**Source information**
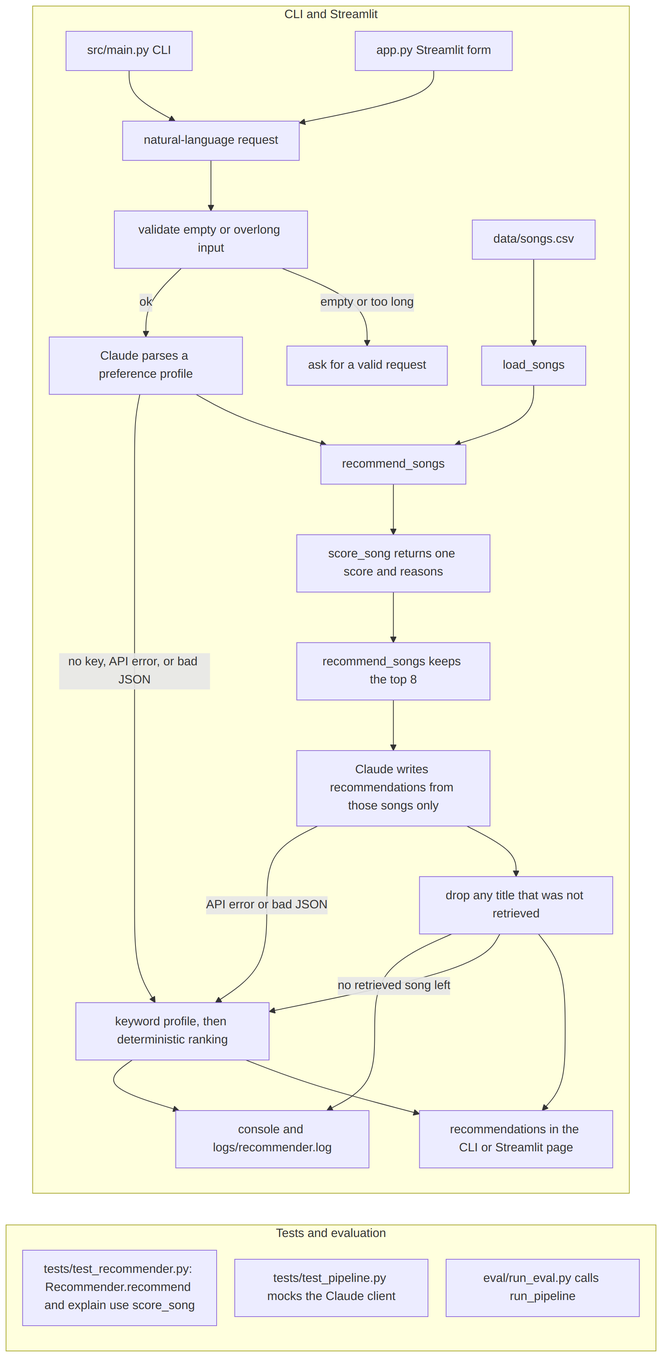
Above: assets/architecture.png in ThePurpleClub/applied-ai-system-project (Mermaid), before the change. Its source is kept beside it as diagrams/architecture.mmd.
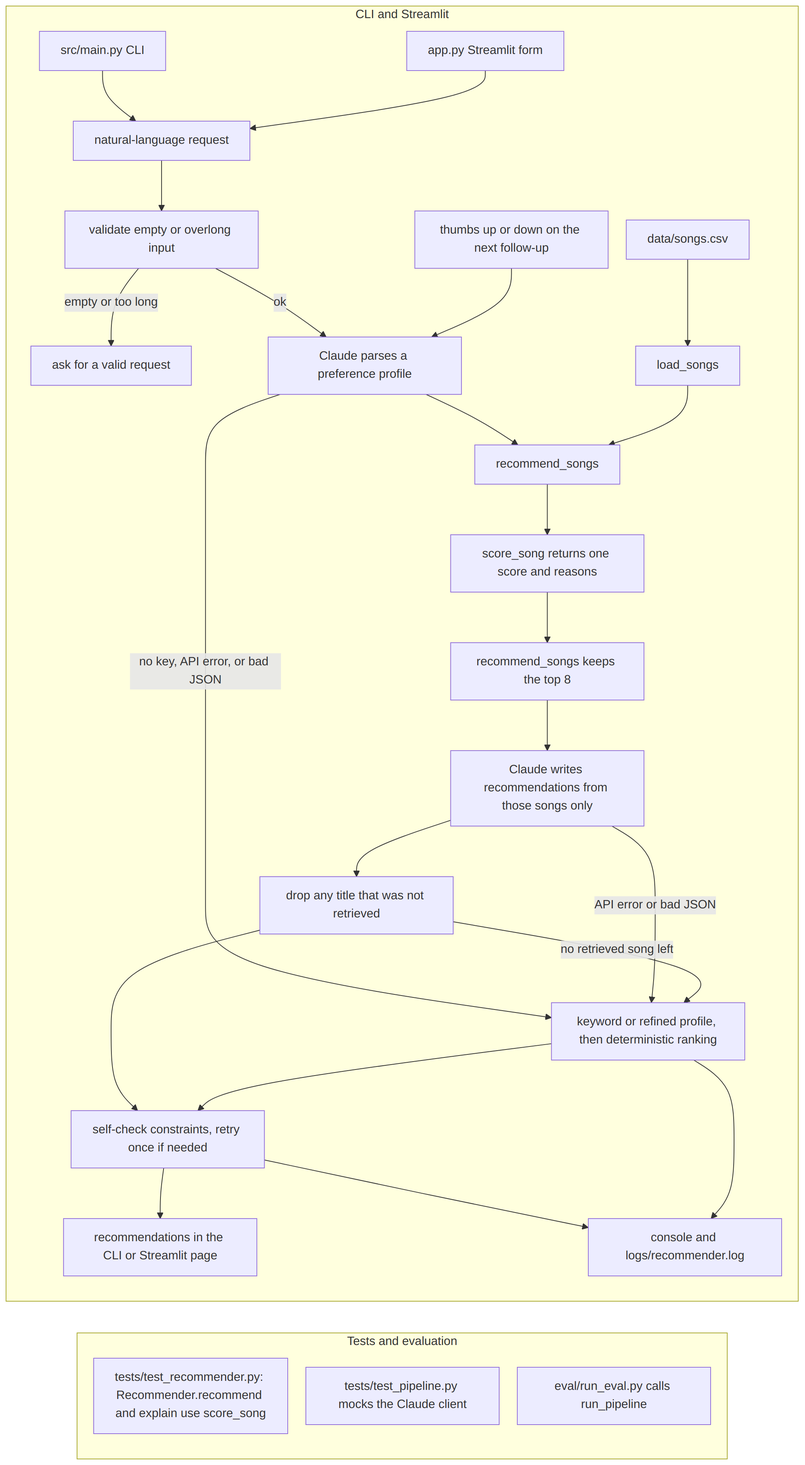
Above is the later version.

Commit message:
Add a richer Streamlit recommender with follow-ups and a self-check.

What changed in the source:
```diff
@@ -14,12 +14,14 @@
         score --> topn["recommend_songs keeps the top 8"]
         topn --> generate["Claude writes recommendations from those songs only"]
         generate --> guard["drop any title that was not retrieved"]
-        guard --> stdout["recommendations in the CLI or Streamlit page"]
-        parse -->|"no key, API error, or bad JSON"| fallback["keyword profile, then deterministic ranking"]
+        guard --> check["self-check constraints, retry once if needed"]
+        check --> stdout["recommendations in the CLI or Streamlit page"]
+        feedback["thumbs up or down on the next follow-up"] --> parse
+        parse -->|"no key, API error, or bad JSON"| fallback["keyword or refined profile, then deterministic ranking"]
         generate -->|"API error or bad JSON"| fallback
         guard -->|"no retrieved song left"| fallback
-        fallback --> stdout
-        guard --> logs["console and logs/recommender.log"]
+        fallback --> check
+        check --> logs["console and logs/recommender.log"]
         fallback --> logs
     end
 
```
* * *
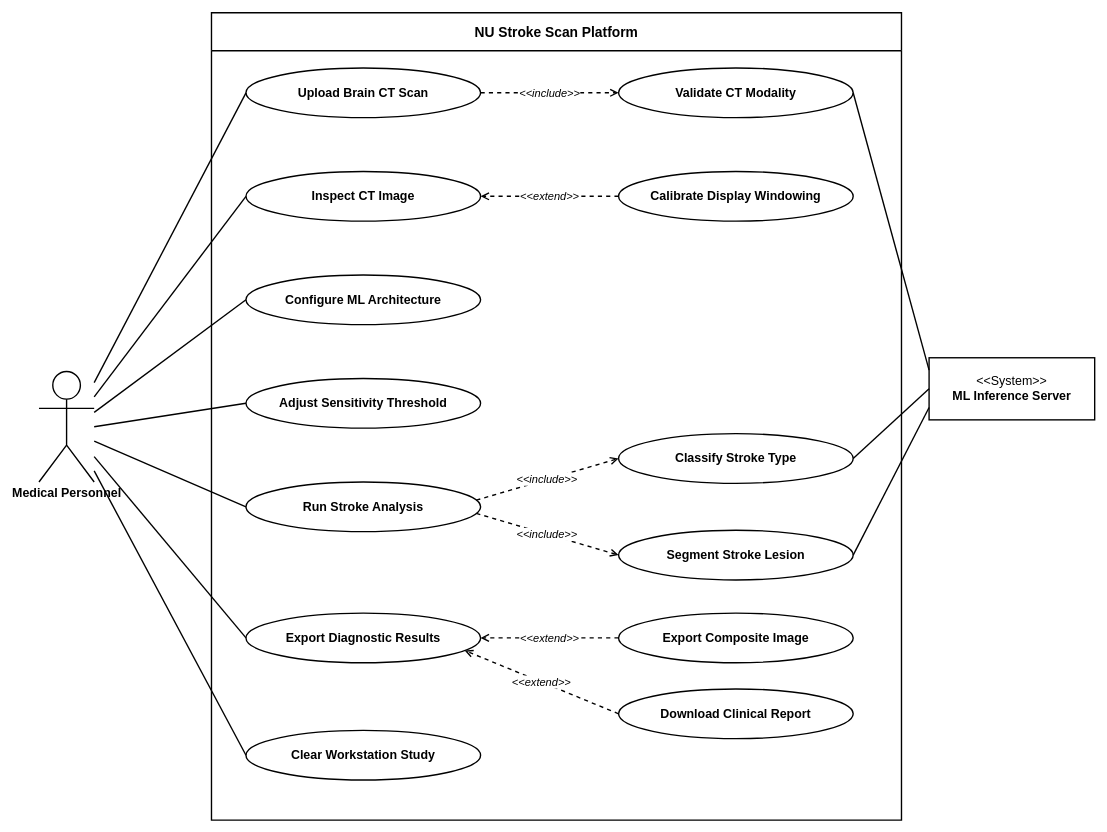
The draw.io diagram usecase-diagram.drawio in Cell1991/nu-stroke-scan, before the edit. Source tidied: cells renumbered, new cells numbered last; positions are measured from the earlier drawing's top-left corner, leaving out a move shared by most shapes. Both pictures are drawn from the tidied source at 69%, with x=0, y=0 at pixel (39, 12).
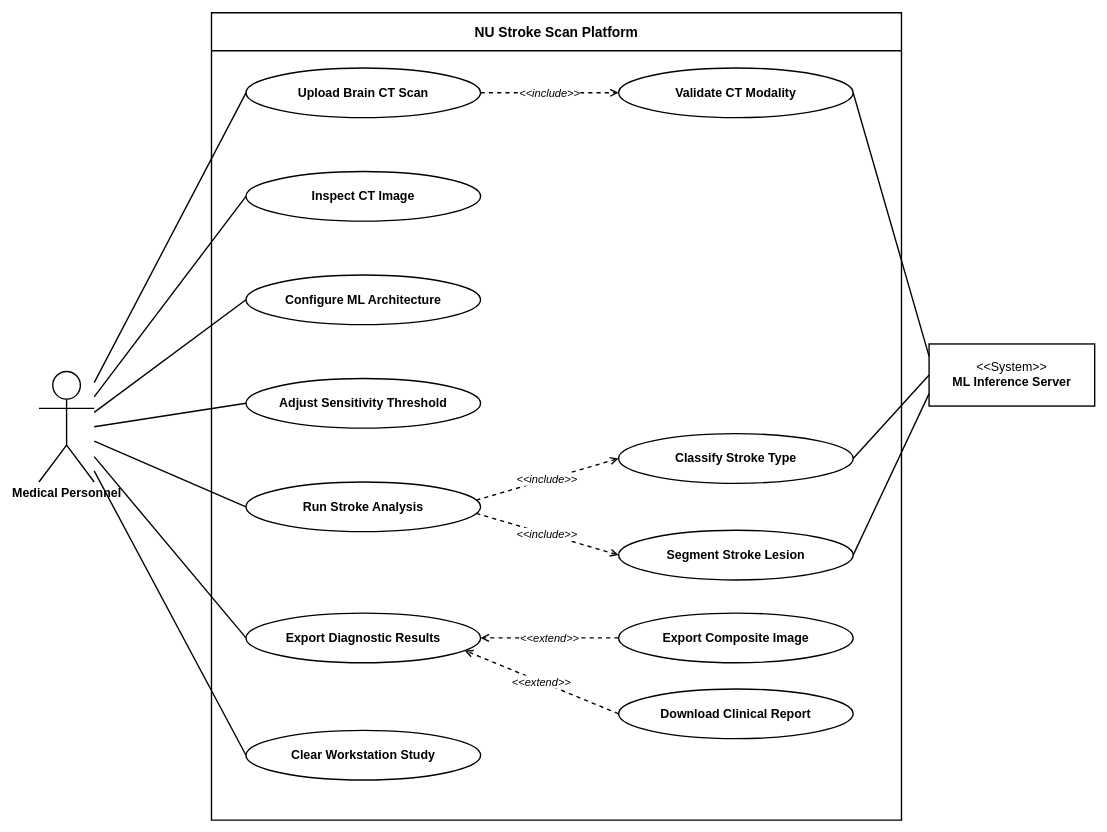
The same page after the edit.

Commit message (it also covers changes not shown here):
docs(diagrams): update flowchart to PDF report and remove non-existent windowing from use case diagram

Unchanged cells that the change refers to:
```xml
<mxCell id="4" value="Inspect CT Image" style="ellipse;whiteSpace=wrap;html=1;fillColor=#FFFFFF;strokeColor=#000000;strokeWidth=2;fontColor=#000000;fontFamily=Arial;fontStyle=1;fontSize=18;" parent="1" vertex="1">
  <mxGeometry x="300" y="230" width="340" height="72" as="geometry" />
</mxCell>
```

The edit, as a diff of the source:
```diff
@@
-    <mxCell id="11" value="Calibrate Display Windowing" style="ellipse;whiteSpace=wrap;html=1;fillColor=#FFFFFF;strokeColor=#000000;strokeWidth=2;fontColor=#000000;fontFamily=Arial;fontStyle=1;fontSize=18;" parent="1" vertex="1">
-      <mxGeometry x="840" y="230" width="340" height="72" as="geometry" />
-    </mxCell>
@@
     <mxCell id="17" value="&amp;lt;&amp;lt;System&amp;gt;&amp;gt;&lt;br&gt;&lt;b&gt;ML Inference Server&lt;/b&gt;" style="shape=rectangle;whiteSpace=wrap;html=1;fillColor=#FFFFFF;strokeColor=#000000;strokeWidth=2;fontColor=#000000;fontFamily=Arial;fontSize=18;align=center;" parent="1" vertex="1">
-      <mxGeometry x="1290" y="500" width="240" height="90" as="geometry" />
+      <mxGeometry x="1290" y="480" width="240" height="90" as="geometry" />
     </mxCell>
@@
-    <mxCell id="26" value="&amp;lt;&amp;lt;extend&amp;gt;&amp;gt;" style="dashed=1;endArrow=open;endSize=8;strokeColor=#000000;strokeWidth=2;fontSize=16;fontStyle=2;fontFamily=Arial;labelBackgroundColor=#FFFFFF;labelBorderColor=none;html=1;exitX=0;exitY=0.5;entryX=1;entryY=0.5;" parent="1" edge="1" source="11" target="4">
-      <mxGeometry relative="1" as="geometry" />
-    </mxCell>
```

**Required action**
Pick out, from the lines above, every one that contains the string "geometry".

**Solved exercise**
  <mxGeometry x="300" y="230" width="340" height="72" as="geometry" />
-      <mxGeometry x="840" y="230" width="340" height="72" as="geometry" />
-      <mxGeometry x="1290" y="500" width="240" height="90" as="geometry" />
+      <mxGeometry x="1290" y="480" width="240" height="90" as="geometry" />
-      <mxGeometry relative="1" as="geometry" />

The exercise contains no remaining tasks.